There’s no secret that Kong: Skull Island had nothing in common with the three previous versions (1933, 1976, 2005) but the ape’s name and the location’s name. Everything else is completely different and somewhat fresh to us, probably not so much to Japanese audience, as they made multiple films with Kong either as a protagonist or as an antagonist. Anyways, it’s a completely new take on one of the historical and beloved Hollywood’s characters.
This time, the story doesn’t revolve around getting something unique and never before seen for the sake of entertainment, rather scientific reasons by getting to know whether or not monsters exist.
The movie takes place in the ’70s, right after the Vietnam war was ‘abandoned’. A government funded expedition requested and conducted by Monarch takes a bunch of soldiers, scientists and other personalities on Skull Island, which was found thanks to satellites.
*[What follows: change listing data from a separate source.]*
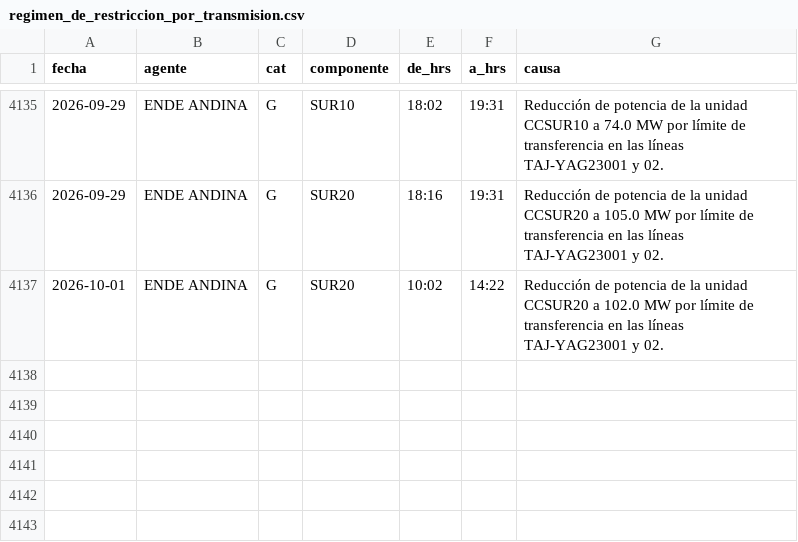
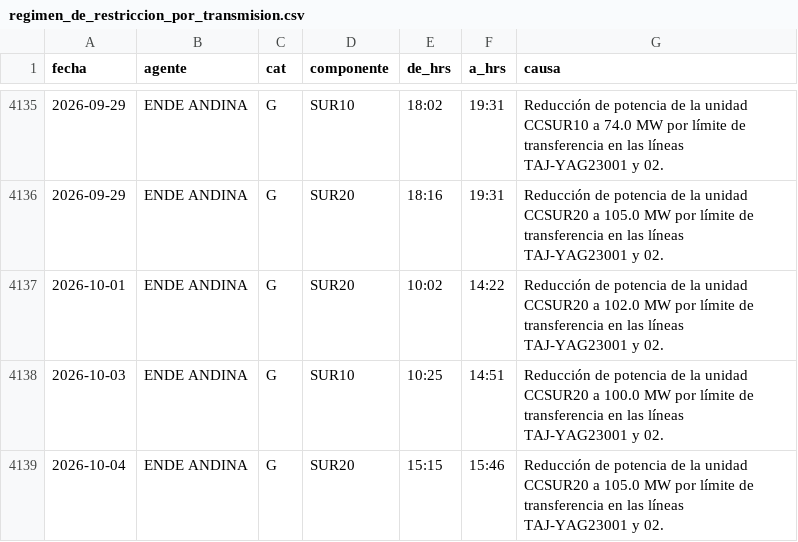
Before and after one commit to pr0nstar/despacho_de_carga, a CSV file: data/regimen_de_restriccion_por_transmision.csv, drawn as a sheet; only a part is shown, gaps mark what is left out; the diff names each change by its address in the sheet, - before the commit and + after, or states it on an @@ line.

```diff
--- a/data/regimen_de_restriccion_por_transmision.csv
+++ b/data/regimen_de_restriccion_por_transmision.csv
+row 4138: 2026-10-03 | ENDE ANDINA | G | SUR10 | 10:25 | 14:51 | Reducción de potencia de la unidad CCSUR20 a 100.0 MW por límite de transferencia en las líneas TAJ-YAG23001 y 02.
+row 4139: 2026-10-04 | ENDE ANDINA | G | SUR20 | 15:15 | 15:46 | Reducción de potencia de la unidad CCSUR20 a 105.0 MW por límite de transferencia en las líneas TAJ-YAG23001 y 02.
```
Also changed, not shown: 3 other files.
Of course, things don’t go as smooth as it was planned.
To me, Kong: Skull Island is the best blockbuster of the year so far, and probably one of the best ever made.
This film is a blockbuster because is fast paced, action packed, maybe too simply but still carefully written providing a very enjoyable experience for the audience, which is exactly what we asked.
Yet, this flick offers a look at the great eyes of director Jordan Vogt-Roberts and cinematographer Larry Fong, who seems to reach higher heights away from Zack Snyder.
The movie’s look in fact is awesomely artistic compared to the genre standard. Every frame literally tells a story and gives life to all characters, otherwise not enough detailed. The color palette choice is also precise and distributes the right emotions to us spectators. The director has the very significant feeling to know when to run and when to temporize, knowing when to have the character’s emotion evolve the story. Vogt-Roberts is aware to have a top notch cast of both very established actor and young yet promising talent, so he gives them the chance to showcase a little but enough to highlight themselves. Also the opening, while being very standard for this kind of movies, offered an interesting starting point, as well as the opening credits.
The whole time we have the feeling that of a thoughtfully crafted production, where the filmmakers ideas were heard and not forcefully stopped. Maybe is Legendary what’s missing from the DCEU?
Anyways, the flora and fauna of the island is clearly aimed to give a credible enough connection within the MonsterVerse, and it’s not as prehistoric as the Peter Jackson’s movie, but more aimed to the sci-fi/fantasy (probably one of the only times where both terms fit) we saw in 2014’s Godzilla.
The only thing that is a minus in this movie are the characters. The script in fact doesn’t focus on one, and we can’t really find a protagonist. The star studded actors give a good performance anyways (thanks to the eye and philosophy of the director like I said before), but it’s undeniable there’s something missing. Yet, it all highlights Kong, played in motion capture by Toby Kebbel (here in a double role) and his majesty, so what the hell?
As I already said, in terms of continuity is the same universe of Gareth Edward’s Godzilla, a movie which was criticized to be too slow pace wise and confused script-wise, as we ended up not caring about the story of our main characters at all (beyond having Bryan Cranston die almost immediately).
I personally think Kong: Skull Island should be the reference for all the future movies in this franchise, as they could become a very valid alternative to what is as of now a Disney monopoly.